ASSIGNMENT.
Every line with the string "Allgemeinstrom" in it belongs in your answer, so copy them all from the data.

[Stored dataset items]
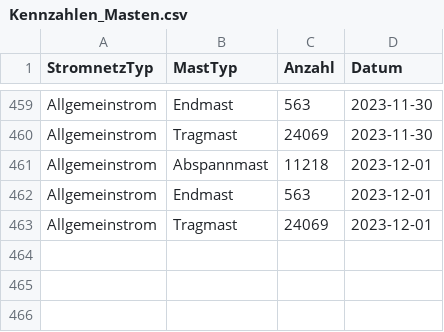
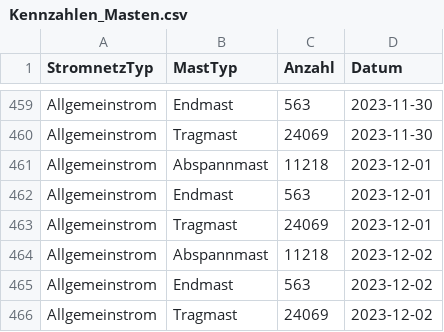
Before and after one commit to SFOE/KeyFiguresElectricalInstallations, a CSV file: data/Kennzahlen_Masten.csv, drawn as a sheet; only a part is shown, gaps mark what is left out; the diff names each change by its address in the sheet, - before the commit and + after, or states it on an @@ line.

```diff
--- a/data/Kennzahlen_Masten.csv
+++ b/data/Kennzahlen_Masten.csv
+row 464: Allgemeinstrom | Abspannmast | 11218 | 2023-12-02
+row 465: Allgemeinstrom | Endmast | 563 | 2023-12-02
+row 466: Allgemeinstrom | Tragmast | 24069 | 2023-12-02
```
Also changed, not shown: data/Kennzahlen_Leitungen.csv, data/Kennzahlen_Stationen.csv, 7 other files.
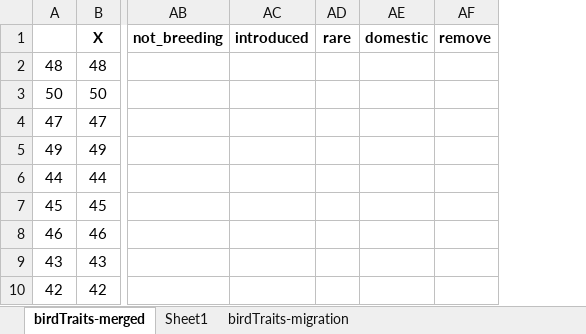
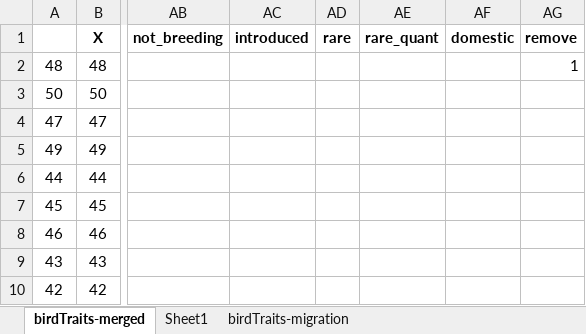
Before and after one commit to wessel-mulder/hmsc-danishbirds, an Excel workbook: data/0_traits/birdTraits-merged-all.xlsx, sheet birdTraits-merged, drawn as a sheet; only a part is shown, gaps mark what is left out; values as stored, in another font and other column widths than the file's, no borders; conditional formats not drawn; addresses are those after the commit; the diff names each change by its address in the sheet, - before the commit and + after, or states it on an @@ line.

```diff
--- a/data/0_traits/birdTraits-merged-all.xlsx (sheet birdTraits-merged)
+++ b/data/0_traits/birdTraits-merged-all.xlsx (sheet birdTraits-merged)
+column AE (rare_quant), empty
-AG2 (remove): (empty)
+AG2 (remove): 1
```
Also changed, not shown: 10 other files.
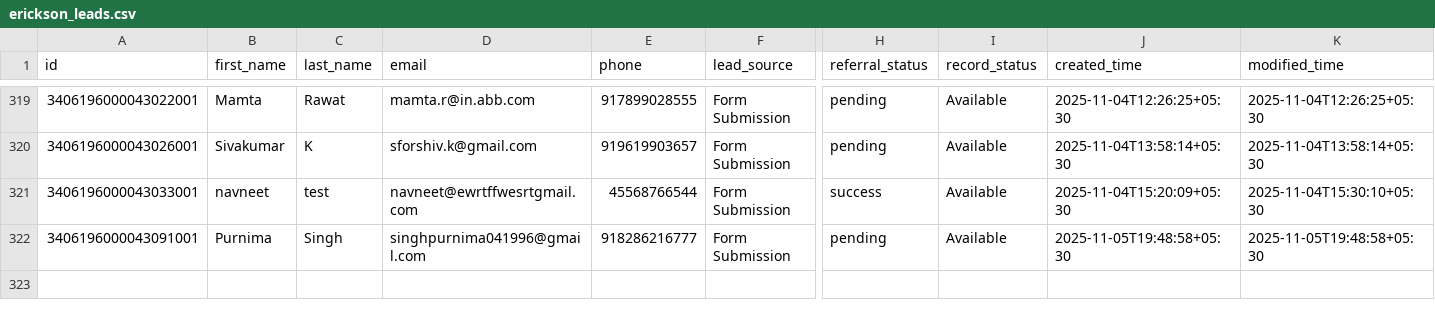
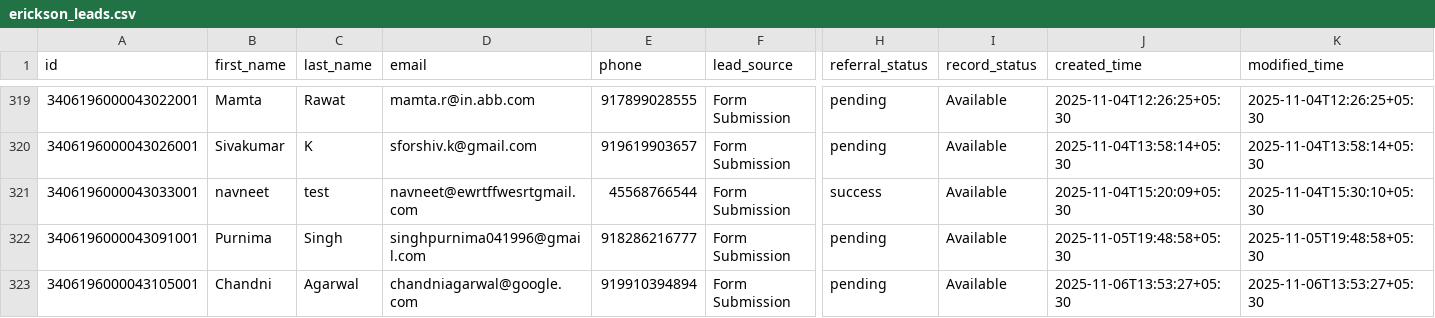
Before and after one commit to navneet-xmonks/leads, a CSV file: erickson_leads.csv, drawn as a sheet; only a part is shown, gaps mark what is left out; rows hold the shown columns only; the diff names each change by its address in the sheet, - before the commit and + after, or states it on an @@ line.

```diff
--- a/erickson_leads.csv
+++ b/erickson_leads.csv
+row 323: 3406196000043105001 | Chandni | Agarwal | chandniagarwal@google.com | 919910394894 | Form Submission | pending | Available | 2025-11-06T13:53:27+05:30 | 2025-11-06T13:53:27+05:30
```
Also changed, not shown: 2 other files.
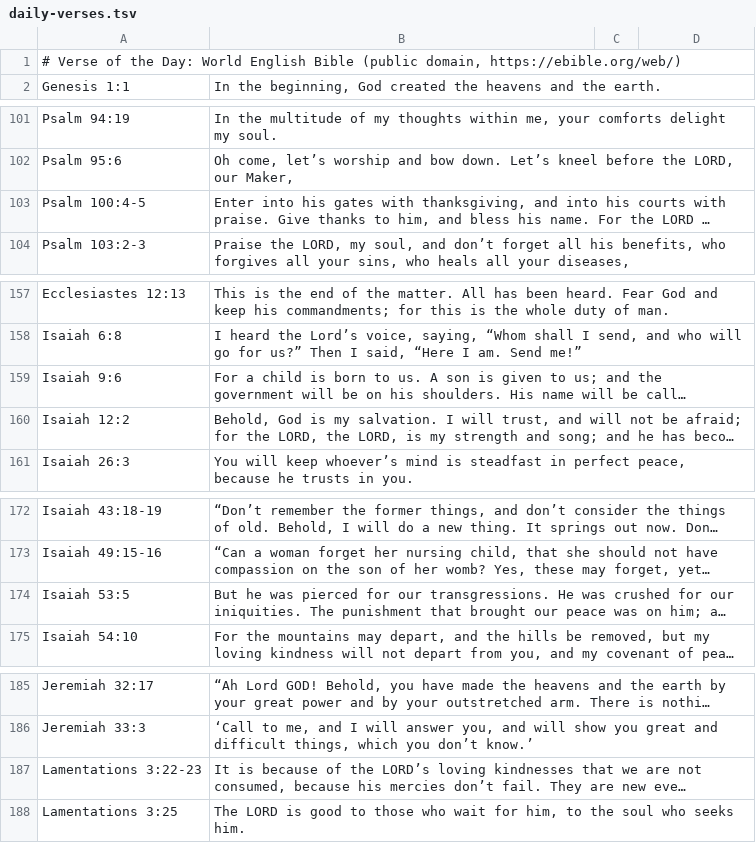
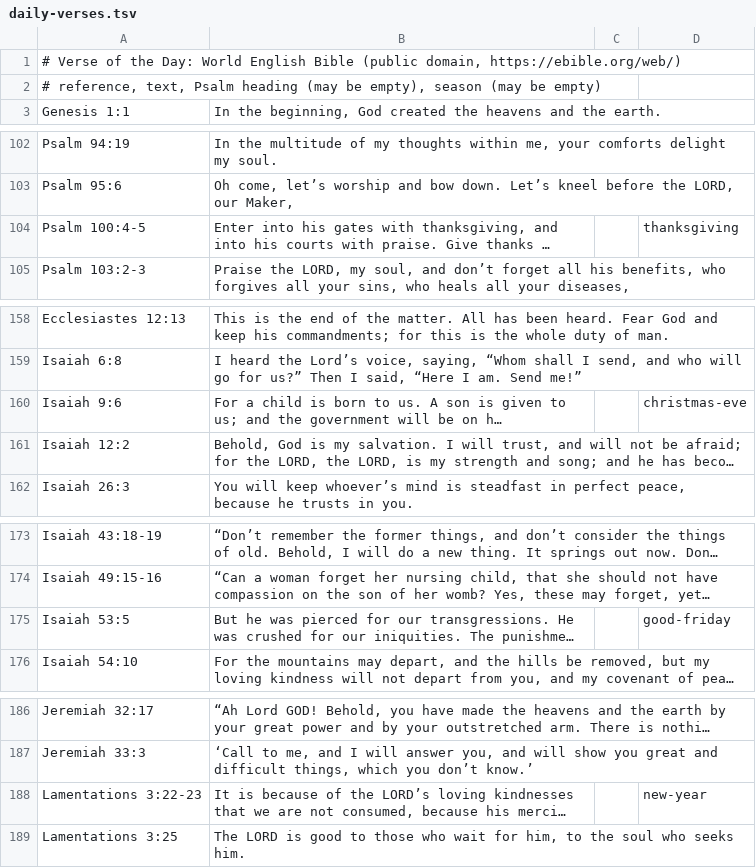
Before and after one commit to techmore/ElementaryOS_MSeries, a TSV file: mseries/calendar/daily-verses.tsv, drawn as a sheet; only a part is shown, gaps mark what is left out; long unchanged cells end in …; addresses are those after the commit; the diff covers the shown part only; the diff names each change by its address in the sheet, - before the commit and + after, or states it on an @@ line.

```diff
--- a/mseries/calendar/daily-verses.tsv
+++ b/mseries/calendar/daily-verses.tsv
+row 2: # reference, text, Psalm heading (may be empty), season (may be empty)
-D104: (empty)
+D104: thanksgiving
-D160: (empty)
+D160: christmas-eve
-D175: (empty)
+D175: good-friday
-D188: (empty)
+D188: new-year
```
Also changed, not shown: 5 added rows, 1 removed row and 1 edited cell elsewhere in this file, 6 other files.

---

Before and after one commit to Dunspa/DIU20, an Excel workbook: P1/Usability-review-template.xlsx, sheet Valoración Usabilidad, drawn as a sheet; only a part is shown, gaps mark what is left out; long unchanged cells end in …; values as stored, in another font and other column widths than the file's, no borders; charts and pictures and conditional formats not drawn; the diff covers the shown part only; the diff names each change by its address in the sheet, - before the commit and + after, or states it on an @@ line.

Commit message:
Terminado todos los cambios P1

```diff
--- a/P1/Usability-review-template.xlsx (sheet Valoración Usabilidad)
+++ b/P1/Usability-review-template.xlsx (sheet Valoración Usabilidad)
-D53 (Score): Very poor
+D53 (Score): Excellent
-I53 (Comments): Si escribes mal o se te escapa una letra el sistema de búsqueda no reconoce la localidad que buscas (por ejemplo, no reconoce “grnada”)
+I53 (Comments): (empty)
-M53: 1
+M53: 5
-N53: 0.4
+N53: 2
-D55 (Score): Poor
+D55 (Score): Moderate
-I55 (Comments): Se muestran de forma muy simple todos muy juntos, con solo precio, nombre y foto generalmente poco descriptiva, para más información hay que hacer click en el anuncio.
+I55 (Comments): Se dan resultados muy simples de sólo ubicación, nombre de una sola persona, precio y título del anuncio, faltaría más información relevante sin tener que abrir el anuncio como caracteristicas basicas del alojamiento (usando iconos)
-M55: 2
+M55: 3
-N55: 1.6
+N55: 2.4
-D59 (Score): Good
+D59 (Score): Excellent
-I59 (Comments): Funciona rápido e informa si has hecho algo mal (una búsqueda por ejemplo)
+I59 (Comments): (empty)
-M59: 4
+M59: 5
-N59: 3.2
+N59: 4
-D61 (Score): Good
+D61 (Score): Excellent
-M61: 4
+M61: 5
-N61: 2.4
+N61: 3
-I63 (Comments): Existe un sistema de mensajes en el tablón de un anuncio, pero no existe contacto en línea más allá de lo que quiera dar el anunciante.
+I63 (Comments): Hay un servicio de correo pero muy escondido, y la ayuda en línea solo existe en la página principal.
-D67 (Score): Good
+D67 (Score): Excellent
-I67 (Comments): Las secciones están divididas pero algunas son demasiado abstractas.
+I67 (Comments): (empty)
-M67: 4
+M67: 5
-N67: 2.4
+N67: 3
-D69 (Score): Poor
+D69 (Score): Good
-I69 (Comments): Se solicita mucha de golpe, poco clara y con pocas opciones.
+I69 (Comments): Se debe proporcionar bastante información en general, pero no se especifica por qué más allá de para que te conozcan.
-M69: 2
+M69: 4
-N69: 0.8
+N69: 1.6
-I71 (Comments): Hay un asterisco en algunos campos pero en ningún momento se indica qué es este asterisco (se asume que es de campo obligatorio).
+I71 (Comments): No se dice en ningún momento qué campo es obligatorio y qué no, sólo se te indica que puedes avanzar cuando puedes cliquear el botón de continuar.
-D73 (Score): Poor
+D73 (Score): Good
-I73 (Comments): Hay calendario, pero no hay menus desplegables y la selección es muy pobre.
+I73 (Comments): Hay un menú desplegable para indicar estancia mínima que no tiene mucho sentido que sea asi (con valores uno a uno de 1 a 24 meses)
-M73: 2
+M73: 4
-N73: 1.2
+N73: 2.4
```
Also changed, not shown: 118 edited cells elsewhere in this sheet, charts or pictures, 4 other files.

OUTPUT OF THE TASK.
+row 464: Allgemeinstrom | Abspannmast | 11218 | 2023-12-02
+row 465: Allgemeinstrom | Endmast | 563 | 2023-12-02
+row 466: Allgemeinstrom | Tragmast | 24069 | 2023-12-02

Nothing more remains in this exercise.